:: Exercise ::
Retype the data below exactly; skip every image.

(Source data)
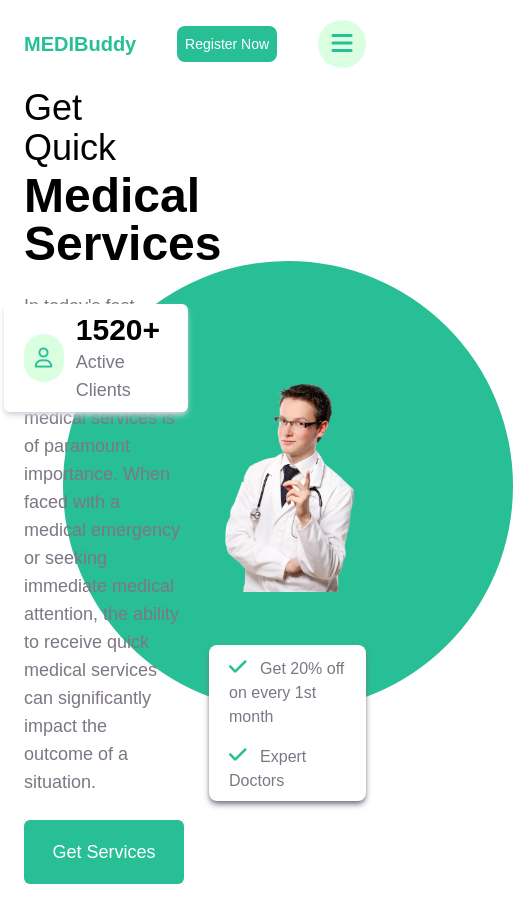
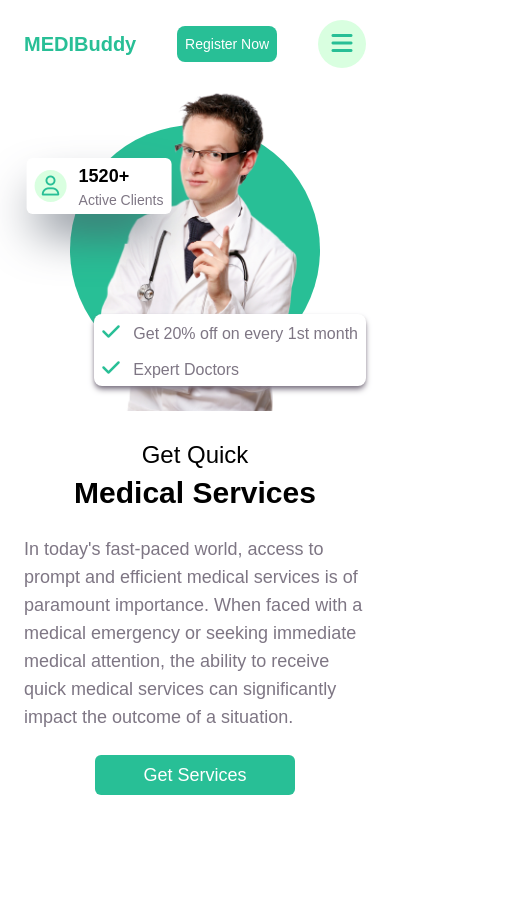
Before and after one commit to Prashant-Kumar-321/MediBuddy, a plain HTML site: page index.html in a window 390 px wide. Shown: the whole page, 513 px wide, since content can reach past the window. After the commit the page ends 844 px from the top, so only its background shows below. Drawn offline with nearby package versions, Linux system fonts and the light colour scheme.

Commit message:
Implement responsiveness of hero section

```diff
--- a/index.html
+++ b/index.html
@@ -85,12 +85,12 @@
 
     </header>
 
-    <hero aria-label="hero section" class="grid grid-cols-2 gap-x-7 relative">
-        <article class="flex flex-col justify-center gap-y-6">
+    <hero aria-label="hero section" class="grid grid-cols-1 lg:grid-cols-2 gap-7 relative">
+        <article class="flex flex-col justify-center items-center gap-y-6 order-2 lg:order-1 ">
             <header>
-                <h2 class="flex flex-col gap-1">
-                    <span class="text-4xl">Get Quick</span>
-                    <span class="text-5xl font-extrabold">Medical Services</span>
+                <h2 class="flex flex-col items-center gap-1">
+                    <span class="text-2xl sm:text-4xl">Get Quick</span>
+                    <span class="text-3xl sm:text-5xl font-extrabold">Medical Services</span>
                 </h2>
             </header>
             <p class="font-normal text-lg text-light-gray">
@@ -99,42 +99,47 @@
             <a href="#">
                 <button
                     type="button"
-                    class="bg-primary w-40 h-16 px-3 py-2 text-white rounded-md text-lg hover:bg-light-primary
+                    class="bg-primary sm:w-40 sm:h-16 h-10 w-[200px] text-white rounded-md text-lg hover:bg-light-primary
                     transition duration-300">
                     Get Services
                 </button>
             </a>
         </article>
 
-        <article class="flex flex-col justify-center relative">
+        <article class="flex flex-col justify-center items-center relative order-1 lg:order-2">
             <!--Image background-->
             <div class="absolute top-[50%] left-[50%] -translate-x-[50%] -translate-y-[50%]
                         bg-primary -z-10
-                        w-[450px] h-[450px] rounded-full">
+                        w-[250px] h-[250px]
+                        sm:w-[450px] sm:h-[450px] rounded-full">
             </div>
-            <img src="./assets/header-bg.png" alt="Doctor Prashant" loading="lazy">
+            <img src="./assets/header-bg.png" alt="Doctor Prashant" loading="lazy"
+                class="w-[70%] h-auto sm:w-[70%] lg:h-auto lg:w-auto"
+            >
 
             <!--Achievement  Statistics 1-->
             <div class="flex gap-x-3 items-center
-                        px-5 py-2  max-w-max rounded-md
-                        shadow-md shadow-gray-300
-                        absolute top-[50%] left-[50%] translate-topleft
-                        bg-white">
-                <div class="text-primary text-xl h-12 w-12 rounded-full bg-extralight-primary
+                        sm:px-5 sm:py-2 px-2 py-1 max-w-max rounded-md
+                        shadow-2xl shadow-gray-600
+                        absolute top-[50%] left-[50%] translate-smsc-topleft sm:translate-topleft
+                        bg-white
+
+            ">
+                <div class="text-primary text-xl sm:h-12 sm:w-12 h-8 w-8 rounded-full bg-extralight-primary
                             flex items-center justify-center">
                     <i class="fa-regular fa-user"></i>
                 </div>
 
                 <div>
-                    <h3 class="font-bold text-3xl">1520+</h3>
-                    <p class="text-light-gray text-lg">Active Clients</p>
+                    <h3 class="font-bold text-lg sm:text-3xl">1520+</h3>
+                    <p class="text-light-gray text-sm">Active Clients</p>
                 </div>
             </div>
 
             <!-- Achievement Statistics 2-->
-            <div class="bg-white px-5 py-2 rounded-lg text-light-gray
+            <div class="bg-white sm:px-5 sm:py-2 px-2 py-1 rounded-lg text-light-gray
                         absolute top-[70%] right-0
-                        flex flex-col gap-3 justify-center
+                        flex flex-col sm:gap-3 gap-2 justify-center
                         shadow-md shadow-light-gray"
             >
                 <p class="space-x-2">
--- a/tailwindcss/tailwind.config.js
+++ b/tailwindcss/tailwind.config.js
@@ -23,6 +23,9 @@ module.exports = {
       addUtilities({
         '.translate-topleft':{
           transform: 'translate(calc(-50% - 12rem), calc(-50% - 8rem))',
+        },
+        '.translate-smsc-topleft':{
+          transform: 'translate(calc(-50% - 6rem), calc(-50% - 4rem))'
         }
       });
     }
```
Also changed, not shown: css/styles.css.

:: Solution to the exercise ::
Before and after one commit to Prashant-Kumar-321/MediBuddy, a plain HTML site: page index.html in a window 390 px wide. Shown: the whole page, 513 px wide, since content can reach past the window. After the commit the page ends 844 px from the top, so only its background shows below. Drawn offline with nearby package versions, Linux system fonts and the light colour scheme.

Commit message:
Implement responsiveness of hero section

```diff
--- a/index.html
+++ b/index.html
@@ -85,12 +85,12 @@
 
     </header>
 
-    <hero aria-label="hero section" class="grid grid-cols-2 gap-x-7 relative">
-        <article class="flex flex-col justify-center gap-y-6">
+    <hero aria-label="hero section" class="grid grid-cols-1 lg:grid-cols-2 gap-7 relative">
+        <article class="flex flex-col justify-center items-center gap-y-6 order-2 lg:order-1 ">
             <header>
-                <h2 class="flex flex-col gap-1">
-                    <span class="text-4xl">Get Quick</span>
-                    <span class="text-5xl font-extrabold">Medical Services</span>
+                <h2 class="flex flex-col items-center gap-1">
+                    <span class="text-2xl sm:text-4xl">Get Quick</span>
+                    <span class="text-3xl sm:text-5xl font-extrabold">Medical Services</span>
                 </h2>
             </header>
             <p class="font-normal text-lg text-light-gray">
@@ -99,42 +99,47 @@
             <a href="#">
                 <button
                     type="button"
-                    class="bg-primary w-40 h-16 px-3 py-2 text-white rounded-md text-lg hover:bg-light-primary
+                    class="bg-primary sm:w-40 sm:h-16 h-10 w-[200px] text-white rounded-md text-lg hover:bg-light-primary
                     transition duration-300">
                     Get Services
                 </button>
             </a>
         </article>
 
-        <article class="flex flex-col justify-center relative">
+        <article class="flex flex-col justify-center items-center relative order-1 lg:order-2">
             <!--Image background-->
             <div class="absolute top-[50%] left-[50%] -translate-x-[50%] -translate-y-[50%]
                         bg-primary -z-10
-                        w-[450px] h-[450px] rounded-full">
+                        w-[250px] h-[250px]
+                        sm:w-[450px] sm:h-[450px] rounded-full">
             </div>
-            <img src="./assets/header-bg.png" alt="Doctor Prashant" loading="lazy">
+            <img src="./assets/header-bg.png" alt="Doctor Prashant" loading="lazy"
+                class="w-[70%] h-auto sm:w-[70%] lg:h-auto lg:w-auto"
+            >
 
             <!--Achievement  Statistics 1-->
             <div class="flex gap-x-3 items-center
-                        px-5 py-2  max-w-max rounded-md
-                        shadow-md shadow-gray-300
-                        absolute top-[50%] left-[50%] translate-topleft
-                        bg-white">
-                <div class="text-primary text-xl h-12 w-12 rounded-full bg-extralight-primary
+                        sm:px-5 sm:py-2 px-2 py-1 max-w-max rounded-md
+                        shadow-2xl shadow-gray-600
+                        absolute top-[50%] left-[50%] translate-smsc-topleft sm:translate-topleft
+                        bg-white
+
+            ">
+                <div class="text-primary text-xl sm:h-12 sm:w-12 h-8 w-8 rounded-full bg-extralight-primary
                             flex items-center justify-center">
                     <i class="fa-regular fa-user"></i>
                 </div>
 
                 <div>
-                    <h3 class="font-bold text-3xl">1520+</h3>
-                    <p class="text-light-gray text-lg">Active Clients</p>
+                    <h3 class="font-bold text-lg sm:text-3xl">1520+</h3>
+                    <p class="text-light-gray text-sm">Active Clients</p>
                 </div>
             </div>
 
             <!-- Achievement Statistics 2-->
-            <div class="bg-white px-5 py-2 rounded-lg text-light-gray
+            <div class="bg-white sm:px-5 sm:py-2 px-2 py-1 rounded-lg text-light-gray
                         absolute top-[70%] right-0
-                        flex flex-col gap-3 justify-center
+                        flex flex-col sm:gap-3 gap-2 justify-center
                         shadow-md shadow-light-gray"
             >
                 <p class="space-x-2">
--- a/tailwindcss/tailwind.config.js
+++ b/tailwindcss/tailwind.config.js
@@ -23,6 +23,9 @@ module.exports = {
       addUtilities({
         '.translate-topleft':{
           transform: 'translate(calc(-50% - 12rem), calc(-50% - 8rem))',
+        },
+        '.translate-smsc-topleft':{
+          transform: 'translate(calc(-50% - 6rem), calc(-50% - 4rem))'
         }
       });
     }
```
Also changed, not shown: css/styles.css.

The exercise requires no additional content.